● **Activity**
In the data below, find every line with the string "domain" and pull it out.

---------- Data in this exercise

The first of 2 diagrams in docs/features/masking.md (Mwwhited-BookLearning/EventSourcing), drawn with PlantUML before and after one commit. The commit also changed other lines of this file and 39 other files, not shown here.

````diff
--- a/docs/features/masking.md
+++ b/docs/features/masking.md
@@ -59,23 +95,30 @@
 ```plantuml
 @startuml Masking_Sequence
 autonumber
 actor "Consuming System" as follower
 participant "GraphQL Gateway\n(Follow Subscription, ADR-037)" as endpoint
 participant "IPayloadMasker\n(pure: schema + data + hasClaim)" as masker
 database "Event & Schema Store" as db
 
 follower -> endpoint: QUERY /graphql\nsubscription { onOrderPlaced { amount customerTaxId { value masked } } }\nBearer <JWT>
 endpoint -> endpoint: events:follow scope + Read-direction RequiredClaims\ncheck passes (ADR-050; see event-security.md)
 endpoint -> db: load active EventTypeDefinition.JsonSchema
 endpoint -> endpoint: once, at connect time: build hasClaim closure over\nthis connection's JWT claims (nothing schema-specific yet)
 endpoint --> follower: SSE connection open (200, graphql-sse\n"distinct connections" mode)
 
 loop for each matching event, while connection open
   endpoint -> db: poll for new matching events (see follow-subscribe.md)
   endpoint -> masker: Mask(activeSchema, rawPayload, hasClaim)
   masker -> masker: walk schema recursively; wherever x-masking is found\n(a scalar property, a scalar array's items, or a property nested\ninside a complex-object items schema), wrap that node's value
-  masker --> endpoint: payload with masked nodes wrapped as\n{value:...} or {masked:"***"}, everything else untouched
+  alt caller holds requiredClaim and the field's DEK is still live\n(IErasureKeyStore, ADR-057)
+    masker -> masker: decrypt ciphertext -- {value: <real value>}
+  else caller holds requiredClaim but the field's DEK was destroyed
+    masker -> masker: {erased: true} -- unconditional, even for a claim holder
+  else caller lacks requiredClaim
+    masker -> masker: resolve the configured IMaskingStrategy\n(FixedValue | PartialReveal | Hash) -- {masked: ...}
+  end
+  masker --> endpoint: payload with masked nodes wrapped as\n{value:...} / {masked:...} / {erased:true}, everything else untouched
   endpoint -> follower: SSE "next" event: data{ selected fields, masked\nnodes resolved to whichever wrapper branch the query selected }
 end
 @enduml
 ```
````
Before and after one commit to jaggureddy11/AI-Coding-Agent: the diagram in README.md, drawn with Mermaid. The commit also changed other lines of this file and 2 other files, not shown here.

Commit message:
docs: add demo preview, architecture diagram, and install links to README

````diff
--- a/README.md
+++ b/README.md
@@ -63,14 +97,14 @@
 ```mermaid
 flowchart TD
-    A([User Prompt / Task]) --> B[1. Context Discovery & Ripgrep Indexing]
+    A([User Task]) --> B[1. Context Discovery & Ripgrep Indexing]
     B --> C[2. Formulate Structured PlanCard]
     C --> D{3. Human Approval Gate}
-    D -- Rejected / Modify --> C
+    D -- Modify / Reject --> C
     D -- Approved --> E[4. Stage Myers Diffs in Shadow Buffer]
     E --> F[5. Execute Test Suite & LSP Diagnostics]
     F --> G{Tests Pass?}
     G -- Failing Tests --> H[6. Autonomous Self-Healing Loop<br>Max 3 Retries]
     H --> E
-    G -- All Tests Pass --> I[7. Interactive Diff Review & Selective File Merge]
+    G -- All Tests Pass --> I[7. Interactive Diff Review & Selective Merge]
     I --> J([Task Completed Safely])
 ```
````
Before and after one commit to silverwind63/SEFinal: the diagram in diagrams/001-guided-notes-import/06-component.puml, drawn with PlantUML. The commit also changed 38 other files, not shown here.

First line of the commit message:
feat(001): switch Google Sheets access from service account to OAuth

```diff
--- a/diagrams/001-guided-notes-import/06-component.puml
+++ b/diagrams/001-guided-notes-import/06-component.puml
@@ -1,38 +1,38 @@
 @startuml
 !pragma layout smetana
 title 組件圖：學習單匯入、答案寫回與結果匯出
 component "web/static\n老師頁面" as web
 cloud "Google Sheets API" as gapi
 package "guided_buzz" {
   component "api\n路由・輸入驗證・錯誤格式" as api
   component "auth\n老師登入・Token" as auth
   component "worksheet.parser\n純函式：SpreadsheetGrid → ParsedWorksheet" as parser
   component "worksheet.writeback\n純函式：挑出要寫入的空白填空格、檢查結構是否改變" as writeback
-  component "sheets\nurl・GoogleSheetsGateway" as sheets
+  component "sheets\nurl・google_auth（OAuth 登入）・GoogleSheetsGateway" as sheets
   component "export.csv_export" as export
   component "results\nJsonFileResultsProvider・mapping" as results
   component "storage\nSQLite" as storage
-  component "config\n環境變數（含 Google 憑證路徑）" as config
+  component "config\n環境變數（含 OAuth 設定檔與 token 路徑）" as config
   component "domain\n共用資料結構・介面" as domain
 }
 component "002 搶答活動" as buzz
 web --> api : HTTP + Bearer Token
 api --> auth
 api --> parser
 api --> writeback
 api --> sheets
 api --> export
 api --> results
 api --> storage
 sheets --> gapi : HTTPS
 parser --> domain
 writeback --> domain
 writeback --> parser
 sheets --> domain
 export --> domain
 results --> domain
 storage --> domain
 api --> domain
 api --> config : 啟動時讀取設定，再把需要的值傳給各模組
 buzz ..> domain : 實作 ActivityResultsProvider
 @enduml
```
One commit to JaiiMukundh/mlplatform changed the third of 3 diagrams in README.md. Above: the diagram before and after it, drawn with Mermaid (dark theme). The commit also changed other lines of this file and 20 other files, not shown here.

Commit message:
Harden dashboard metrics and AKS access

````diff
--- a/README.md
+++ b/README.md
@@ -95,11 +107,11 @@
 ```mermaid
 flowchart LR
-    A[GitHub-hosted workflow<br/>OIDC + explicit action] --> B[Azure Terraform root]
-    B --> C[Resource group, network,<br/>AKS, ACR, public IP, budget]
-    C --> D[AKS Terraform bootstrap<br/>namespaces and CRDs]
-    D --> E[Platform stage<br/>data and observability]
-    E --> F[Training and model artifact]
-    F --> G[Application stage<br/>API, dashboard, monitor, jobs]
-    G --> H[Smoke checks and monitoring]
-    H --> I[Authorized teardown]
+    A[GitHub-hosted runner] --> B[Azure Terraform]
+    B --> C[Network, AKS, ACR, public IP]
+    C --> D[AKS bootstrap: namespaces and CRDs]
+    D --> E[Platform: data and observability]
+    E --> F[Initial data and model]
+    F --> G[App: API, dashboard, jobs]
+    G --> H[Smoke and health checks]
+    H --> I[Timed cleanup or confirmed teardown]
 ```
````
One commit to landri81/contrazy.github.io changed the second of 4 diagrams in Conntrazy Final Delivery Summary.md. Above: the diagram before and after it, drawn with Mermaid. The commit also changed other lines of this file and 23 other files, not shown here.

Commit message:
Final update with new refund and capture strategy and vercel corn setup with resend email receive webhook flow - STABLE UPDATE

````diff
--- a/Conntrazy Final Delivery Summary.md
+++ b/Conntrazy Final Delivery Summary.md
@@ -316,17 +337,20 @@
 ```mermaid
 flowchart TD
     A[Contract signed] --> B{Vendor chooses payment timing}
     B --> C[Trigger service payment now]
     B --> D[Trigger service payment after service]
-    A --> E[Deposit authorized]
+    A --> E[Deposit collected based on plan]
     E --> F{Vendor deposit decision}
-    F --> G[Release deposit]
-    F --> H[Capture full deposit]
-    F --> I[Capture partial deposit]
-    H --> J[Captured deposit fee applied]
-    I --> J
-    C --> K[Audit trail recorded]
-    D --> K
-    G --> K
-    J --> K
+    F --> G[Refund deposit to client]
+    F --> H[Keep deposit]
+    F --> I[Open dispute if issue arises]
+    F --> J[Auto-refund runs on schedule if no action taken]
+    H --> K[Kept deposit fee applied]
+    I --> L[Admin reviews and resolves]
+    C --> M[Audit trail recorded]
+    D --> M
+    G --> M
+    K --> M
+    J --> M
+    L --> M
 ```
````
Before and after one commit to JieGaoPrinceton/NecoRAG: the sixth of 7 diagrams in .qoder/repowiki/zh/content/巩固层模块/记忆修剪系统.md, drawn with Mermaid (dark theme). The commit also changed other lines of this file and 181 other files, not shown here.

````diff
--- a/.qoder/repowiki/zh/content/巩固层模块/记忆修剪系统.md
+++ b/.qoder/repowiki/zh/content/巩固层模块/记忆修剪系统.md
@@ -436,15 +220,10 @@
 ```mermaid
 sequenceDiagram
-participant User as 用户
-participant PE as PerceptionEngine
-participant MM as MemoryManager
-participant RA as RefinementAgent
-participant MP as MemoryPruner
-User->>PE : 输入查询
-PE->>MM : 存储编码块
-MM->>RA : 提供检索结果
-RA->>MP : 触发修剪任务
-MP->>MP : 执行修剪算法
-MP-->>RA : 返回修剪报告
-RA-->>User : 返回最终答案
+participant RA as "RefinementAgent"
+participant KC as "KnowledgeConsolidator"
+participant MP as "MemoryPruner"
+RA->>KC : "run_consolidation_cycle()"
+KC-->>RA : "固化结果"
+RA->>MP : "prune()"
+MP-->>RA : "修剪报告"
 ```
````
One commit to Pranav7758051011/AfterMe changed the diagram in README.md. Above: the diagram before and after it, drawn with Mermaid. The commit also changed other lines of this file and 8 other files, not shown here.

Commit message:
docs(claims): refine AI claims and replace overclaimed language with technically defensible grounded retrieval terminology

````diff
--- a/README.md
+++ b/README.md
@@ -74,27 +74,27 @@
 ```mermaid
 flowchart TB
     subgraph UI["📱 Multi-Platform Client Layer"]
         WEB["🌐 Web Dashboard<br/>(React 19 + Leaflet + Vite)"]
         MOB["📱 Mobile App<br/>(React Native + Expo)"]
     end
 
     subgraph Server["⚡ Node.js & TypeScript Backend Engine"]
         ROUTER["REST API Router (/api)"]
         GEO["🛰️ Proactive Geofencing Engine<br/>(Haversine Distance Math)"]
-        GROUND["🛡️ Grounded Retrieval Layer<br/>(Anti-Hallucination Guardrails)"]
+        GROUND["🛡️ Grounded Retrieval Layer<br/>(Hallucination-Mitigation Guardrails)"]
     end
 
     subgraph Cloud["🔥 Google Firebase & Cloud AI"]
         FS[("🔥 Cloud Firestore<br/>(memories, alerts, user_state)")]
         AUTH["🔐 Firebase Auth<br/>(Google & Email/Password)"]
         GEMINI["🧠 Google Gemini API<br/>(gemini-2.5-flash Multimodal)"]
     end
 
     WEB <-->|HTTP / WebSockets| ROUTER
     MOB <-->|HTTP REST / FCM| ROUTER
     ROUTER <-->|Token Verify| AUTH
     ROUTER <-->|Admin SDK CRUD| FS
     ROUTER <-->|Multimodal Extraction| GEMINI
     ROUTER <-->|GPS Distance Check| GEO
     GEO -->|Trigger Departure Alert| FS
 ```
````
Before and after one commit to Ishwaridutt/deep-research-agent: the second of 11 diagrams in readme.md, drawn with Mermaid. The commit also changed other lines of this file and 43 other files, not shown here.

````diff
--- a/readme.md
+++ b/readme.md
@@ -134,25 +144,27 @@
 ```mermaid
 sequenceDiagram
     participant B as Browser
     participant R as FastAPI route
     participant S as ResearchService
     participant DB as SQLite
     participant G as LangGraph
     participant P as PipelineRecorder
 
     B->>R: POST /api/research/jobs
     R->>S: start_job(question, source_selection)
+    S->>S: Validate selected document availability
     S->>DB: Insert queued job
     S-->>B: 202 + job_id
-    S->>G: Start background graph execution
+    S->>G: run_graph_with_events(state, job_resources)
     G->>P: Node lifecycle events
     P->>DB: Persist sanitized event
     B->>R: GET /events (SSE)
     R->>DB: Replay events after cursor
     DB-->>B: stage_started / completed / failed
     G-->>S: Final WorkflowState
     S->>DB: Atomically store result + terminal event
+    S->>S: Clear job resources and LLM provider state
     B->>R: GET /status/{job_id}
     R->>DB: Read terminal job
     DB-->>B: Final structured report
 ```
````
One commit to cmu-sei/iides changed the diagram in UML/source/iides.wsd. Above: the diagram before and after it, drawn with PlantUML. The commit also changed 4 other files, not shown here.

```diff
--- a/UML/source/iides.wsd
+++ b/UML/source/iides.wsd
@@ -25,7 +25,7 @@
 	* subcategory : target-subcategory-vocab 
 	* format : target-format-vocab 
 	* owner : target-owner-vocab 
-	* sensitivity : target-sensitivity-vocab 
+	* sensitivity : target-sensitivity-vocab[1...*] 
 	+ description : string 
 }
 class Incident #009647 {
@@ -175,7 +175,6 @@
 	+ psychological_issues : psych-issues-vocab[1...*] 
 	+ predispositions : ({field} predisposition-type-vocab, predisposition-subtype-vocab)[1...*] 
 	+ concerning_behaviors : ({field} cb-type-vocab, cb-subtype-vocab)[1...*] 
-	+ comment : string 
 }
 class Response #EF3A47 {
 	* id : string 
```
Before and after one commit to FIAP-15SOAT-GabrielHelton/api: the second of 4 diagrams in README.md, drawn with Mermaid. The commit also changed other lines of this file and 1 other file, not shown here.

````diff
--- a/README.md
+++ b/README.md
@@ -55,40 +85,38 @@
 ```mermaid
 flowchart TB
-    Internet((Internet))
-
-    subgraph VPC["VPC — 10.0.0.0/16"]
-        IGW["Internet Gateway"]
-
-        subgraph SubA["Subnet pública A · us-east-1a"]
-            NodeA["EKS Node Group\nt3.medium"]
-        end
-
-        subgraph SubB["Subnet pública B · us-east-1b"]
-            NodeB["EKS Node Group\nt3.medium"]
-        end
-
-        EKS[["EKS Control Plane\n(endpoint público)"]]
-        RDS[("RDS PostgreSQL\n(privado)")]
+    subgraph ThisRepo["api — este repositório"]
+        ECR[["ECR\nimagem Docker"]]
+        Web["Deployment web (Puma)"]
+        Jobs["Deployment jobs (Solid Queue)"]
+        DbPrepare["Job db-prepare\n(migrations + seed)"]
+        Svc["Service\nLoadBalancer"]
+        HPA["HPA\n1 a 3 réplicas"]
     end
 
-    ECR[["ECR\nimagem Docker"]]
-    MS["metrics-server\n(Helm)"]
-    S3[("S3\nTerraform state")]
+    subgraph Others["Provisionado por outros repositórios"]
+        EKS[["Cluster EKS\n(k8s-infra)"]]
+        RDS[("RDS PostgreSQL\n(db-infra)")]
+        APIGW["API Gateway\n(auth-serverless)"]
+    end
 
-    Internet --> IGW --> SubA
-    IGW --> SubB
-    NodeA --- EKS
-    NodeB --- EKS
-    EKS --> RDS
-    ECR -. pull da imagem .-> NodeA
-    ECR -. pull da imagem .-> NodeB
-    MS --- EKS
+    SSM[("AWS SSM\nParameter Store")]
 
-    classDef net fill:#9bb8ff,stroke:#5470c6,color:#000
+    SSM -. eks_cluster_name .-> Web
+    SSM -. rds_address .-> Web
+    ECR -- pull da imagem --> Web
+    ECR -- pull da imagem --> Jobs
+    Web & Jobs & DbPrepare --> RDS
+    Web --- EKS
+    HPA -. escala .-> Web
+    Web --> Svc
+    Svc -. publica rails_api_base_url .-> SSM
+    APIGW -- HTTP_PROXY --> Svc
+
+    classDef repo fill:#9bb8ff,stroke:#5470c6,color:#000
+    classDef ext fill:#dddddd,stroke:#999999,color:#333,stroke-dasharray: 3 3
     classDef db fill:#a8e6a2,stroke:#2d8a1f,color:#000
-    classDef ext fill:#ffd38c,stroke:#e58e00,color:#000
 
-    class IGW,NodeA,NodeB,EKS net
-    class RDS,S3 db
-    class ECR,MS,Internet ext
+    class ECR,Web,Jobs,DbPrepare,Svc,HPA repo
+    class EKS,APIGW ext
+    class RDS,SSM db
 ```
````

--------------------

● **Final answer**
   component "domain\n共用資料結構・介面" as domain
 parser --> domain
 writeback --> domain
 sheets --> domain
 export --> domain
 results --> domain
 storage --> domain
 api --> domain
 buzz ..> domain : 實作 ActivityResultsProvider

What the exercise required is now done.